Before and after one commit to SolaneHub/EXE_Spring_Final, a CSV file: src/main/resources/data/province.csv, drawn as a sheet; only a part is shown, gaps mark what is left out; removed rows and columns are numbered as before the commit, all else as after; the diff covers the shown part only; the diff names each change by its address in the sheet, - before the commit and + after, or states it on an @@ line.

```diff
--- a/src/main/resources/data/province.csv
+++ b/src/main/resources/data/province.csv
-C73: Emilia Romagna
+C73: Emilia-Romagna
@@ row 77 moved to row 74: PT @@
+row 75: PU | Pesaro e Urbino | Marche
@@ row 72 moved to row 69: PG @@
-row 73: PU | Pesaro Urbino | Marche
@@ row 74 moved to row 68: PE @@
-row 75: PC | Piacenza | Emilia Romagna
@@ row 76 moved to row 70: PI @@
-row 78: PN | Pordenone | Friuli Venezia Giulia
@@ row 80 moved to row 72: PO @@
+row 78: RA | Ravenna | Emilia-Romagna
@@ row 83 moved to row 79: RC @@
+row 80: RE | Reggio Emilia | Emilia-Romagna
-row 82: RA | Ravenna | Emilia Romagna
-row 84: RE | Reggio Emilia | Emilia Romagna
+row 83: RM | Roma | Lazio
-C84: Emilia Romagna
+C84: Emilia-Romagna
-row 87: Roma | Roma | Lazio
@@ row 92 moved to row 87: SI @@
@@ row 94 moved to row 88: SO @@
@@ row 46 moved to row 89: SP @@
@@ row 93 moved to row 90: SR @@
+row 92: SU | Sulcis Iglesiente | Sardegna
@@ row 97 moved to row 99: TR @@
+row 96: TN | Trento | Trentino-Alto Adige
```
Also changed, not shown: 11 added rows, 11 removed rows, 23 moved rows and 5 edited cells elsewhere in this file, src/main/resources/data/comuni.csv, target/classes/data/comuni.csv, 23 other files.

=== About this task ===
For the entries above, say how many lines contain the word "province", giving the number alone.

=== Response to the exercise ===
3